▶ Task statement: Among these entries, how many lines have the string "ipynb" in them? Only the number is needed.

***** Source records

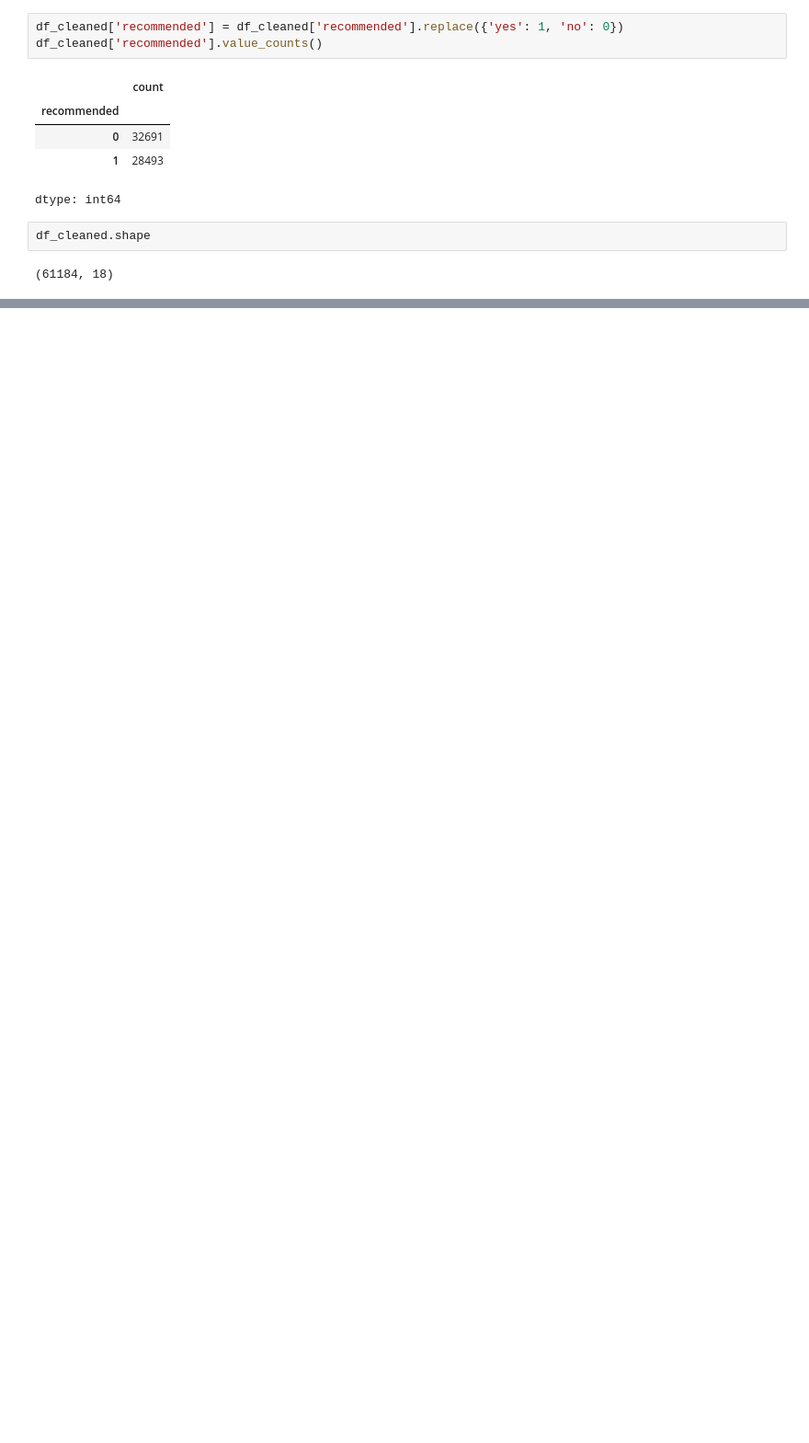
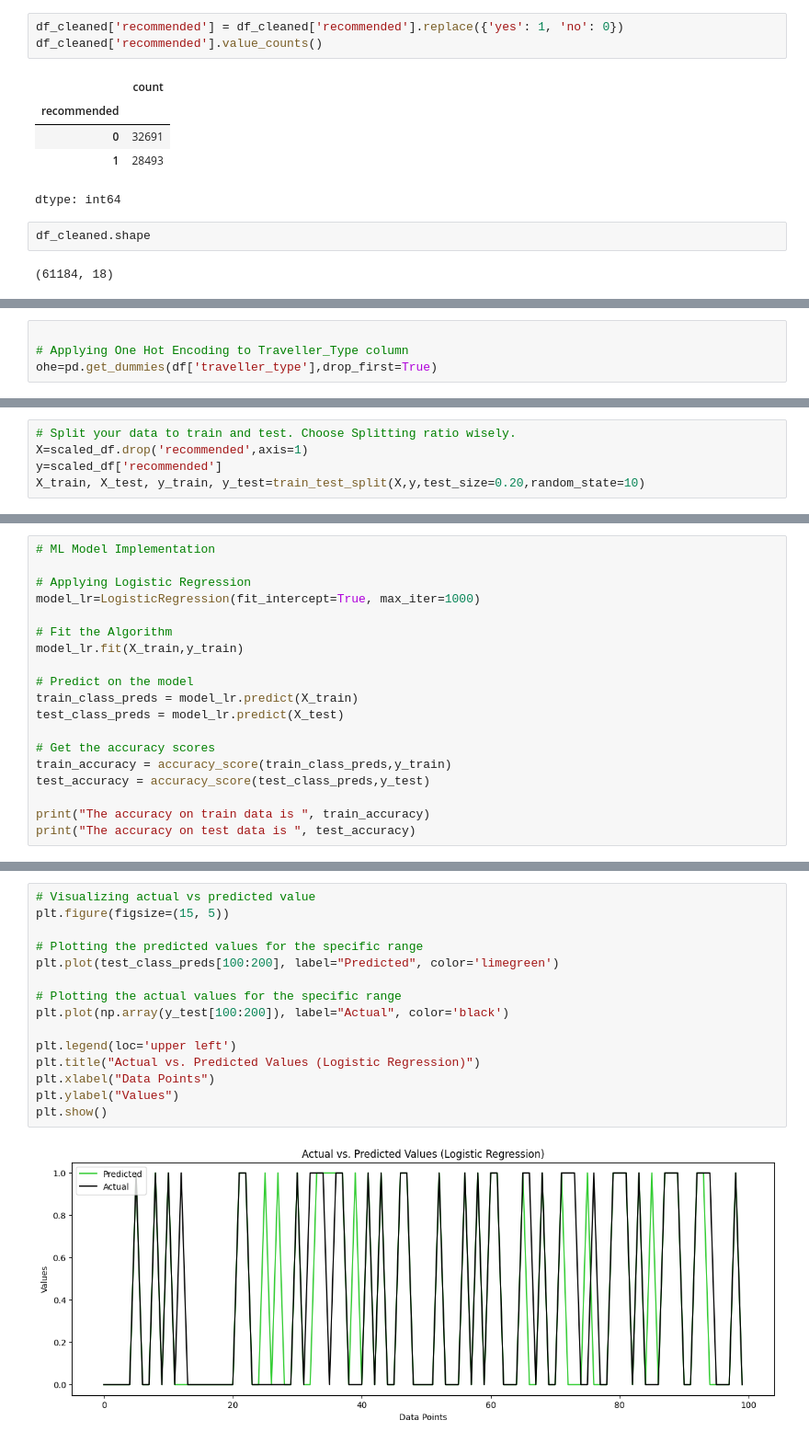
Before and after one commit to manishaachary13/Airline_referral_prediction, a Jupyter notebook: Airline.ipynb, the cells around one changed output, grey strips where cells are left out. Shown at 92% size. Drawn from its saved outputs; the diff is of its cells as text; blank space fills up the shorter version.

```diff
--- a/Airline.ipynb
+++ b/Airline.ipynb
@@ -537,0 +911,4 @@ plt.show()
+# %%
+
+# Applying One Hot Encoding to Traveller_Type column
+ohe=pd.get_dummies(df['traveller_type'],drop_first=True)
@@ -537,0 +996,5 @@ plt.show()
+# %%
+# Split your data to train and test. Choose Splitting ratio wisely.
+X=scaled_df.drop('recommended',axis=1)
+y=scaled_df['recommended']
+X_train, X_test, y_train, y_test=train_test_split(X,y,test_size=0.20,random_state=10)
@@ -537,0 +1025,19 @@ plt.show()
+# %%
+# ML Model Implementation
+
+# Applying Logistic Regression
+model_lr=LogisticRegression(fit_intercept=True, max_iter=1000)
+
+# Fit the Algorithm
+model_lr.fit(X_train,y_train)
+
+# Predict on the model
+train_class_preds = model_lr.predict(X_train)
+test_class_preds = model_lr.predict(X_test)
+
+# Get the accuracy scores
+train_accuracy = accuracy_score(train_class_preds,y_train)
+test_accuracy = accuracy_score(test_class_preds,y_test)
+
+print("The accuracy on train data is ", train_accuracy)
+print("The accuracy on test data is ", test_accuracy)
@@ -537,0 +1253,17 @@ plt.show()
+# %%
+# Visualizing actual vs predicted value
+plt.figure(figsize=(15, 5))
+
+# Plotting the predicted values for the specific range
+plt.plot(test_class_preds[100:200], label="Predicted", color='limegreen')
+
+# Plotting the actual values for the specific range
+plt.plot(np.array(y_test[100:200]), label="Actual", color='black')
+
+plt.legend(loc='upper left')
+plt.title("Actual vs. Predicted Values (Logistic Regression)")
+plt.xlabel("Data Points")
+plt.ylabel("Values")
+plt.show()
+# %% [output]
+[figure, added]
```
Also changed, not shown: parts of 162 cells of this notebook.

**********

▶ Written solution: 3